Scottie's Diary

- Flying Visit to Islay

Last year, my daughter and I flew to Stornoway and spent the day driving around Lewis before flying back to Glasgow in the evening - see Whirlwind Tour of Lewis for an account of that journey. We thoroughly enjoyed the trip - and I added 275 photographs to my library collection! So we thought we should repeat the format on another Scottish island and Islay seemed to fit the bill with an early morning departure from Glasgow airport, a hired car and a whistle-stop tour of the island before catching an early evening flight back home.

Getting to Islay

During my career in banking I frequently had to catch the "red eye" flight at 7am to London to attend meetings there that started at 10am. But these days my alarm clock is more likely to start ringing at 9am or even after. So, even with the benefit of online check-in it was a shock to have to set the alarm went off at 5am so we could get to the airport in time for the early morning flight to Islay.

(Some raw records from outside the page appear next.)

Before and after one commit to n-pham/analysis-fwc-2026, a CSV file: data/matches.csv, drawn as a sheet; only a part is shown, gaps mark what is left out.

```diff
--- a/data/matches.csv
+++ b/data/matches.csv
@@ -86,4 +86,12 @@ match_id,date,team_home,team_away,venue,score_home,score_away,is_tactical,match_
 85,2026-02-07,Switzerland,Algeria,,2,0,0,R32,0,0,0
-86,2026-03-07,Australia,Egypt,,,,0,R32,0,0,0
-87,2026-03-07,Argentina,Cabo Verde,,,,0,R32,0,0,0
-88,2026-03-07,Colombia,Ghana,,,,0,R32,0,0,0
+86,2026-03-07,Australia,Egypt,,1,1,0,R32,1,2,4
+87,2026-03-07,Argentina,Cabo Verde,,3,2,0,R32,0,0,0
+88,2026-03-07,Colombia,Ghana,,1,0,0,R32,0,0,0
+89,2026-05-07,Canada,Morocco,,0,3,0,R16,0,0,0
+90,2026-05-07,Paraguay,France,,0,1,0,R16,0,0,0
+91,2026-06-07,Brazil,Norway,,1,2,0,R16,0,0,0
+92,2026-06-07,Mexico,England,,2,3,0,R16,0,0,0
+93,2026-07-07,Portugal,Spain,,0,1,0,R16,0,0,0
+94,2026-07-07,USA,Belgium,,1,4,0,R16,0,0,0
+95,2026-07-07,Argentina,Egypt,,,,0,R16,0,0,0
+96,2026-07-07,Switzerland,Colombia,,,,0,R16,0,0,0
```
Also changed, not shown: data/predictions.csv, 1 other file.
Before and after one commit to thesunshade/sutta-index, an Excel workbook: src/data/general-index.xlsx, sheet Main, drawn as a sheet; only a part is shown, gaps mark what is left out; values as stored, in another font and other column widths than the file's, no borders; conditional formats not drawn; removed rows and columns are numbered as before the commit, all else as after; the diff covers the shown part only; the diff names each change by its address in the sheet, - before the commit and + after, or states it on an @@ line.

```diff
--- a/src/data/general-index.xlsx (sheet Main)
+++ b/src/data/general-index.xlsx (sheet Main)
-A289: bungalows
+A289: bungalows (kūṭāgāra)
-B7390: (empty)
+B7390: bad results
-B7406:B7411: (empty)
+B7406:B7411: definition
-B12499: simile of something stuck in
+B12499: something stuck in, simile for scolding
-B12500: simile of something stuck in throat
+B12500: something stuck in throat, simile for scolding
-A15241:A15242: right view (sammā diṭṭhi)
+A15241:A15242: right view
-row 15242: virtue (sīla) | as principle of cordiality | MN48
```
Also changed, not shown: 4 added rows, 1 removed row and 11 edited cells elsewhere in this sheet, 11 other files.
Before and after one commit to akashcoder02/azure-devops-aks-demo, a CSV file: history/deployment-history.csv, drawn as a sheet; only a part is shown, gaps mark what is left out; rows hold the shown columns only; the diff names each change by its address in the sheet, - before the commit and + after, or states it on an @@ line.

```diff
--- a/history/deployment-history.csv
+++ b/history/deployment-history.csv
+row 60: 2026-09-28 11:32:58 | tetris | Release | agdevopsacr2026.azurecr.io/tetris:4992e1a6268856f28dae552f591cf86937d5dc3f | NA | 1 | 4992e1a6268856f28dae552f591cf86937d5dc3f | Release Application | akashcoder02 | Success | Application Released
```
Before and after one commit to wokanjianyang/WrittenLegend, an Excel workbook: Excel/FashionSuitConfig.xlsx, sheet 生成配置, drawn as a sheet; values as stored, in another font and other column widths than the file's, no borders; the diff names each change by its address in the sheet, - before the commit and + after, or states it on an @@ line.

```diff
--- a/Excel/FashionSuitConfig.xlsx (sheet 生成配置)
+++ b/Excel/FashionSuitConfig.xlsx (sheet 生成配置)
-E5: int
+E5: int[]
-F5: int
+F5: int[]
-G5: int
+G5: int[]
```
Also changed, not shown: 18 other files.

The day we were travelling was also the first day of the school summer holidays so Glasgow airport was busier than usual. But we flew through security and even had time for a cup of coffee and some photos of the aircraft on the apron outside before boarding the flight to Islay on a small twin-turbo-prop Saab Scania SF340 operated by budget airline Fly-Be on behalf of Loganair. The scattered cloud below allowed us glimpses of the land and water below as we passed over the river Clyde (getting a picture of the Erskine Bridge across the river that we had driven across on the way to the airport).

The flight only took about 30 minutes and soon we were below the clouds on our way to the only airport on Islay. We got glimpses of the mountains on the isle of Jura, north of Islay and then several whisky distilleries on the south coast of Islay before touching down. There were obviously other tourists like ourselves who were taking pictures of the aircraft as we walked to the small terminal building (also known as Glenegedale Airport, after the nearby village). Our rental car - a small Volkswagen Golf - was waiting for us in the small car park outside.


The road past Islay airport runs as straight as an arrow north and south past the airport and we had decided to leave the southern part of the island to later - just in case we didn't have time. Islay, with a total population of around 3,500 doesn't have anything big enough to be called a "town" but our first stop was Bowmore, a pretty village with wide streets overlooking Loch Indaal. It is the largest conurbation on the island and could be regarded as the island's capital. Construction of Bowmore began in 1770, just after the completion of the Kilarrow Parish Church, which was built in a circular shape - apparently to prevent the devil from hiding in a corner...

I had planned to call in at all the distilleries on Islay and buy a miniature bottle of their single malt whisky, so we went into the smart visitor reception area at the Bowmore distillery (which came into operation at some time before 1816) and is situated on the shores of Loch Indaal. My plan was initially thwarted by the Scottish licensing laws - it was before 10am and it is not permitted to sell alcohol as early as that! Fortunately, our route meant that we would be passing through Bowmore later in the day and could legally purchase the miniature bottle then.

Around Loch Indaal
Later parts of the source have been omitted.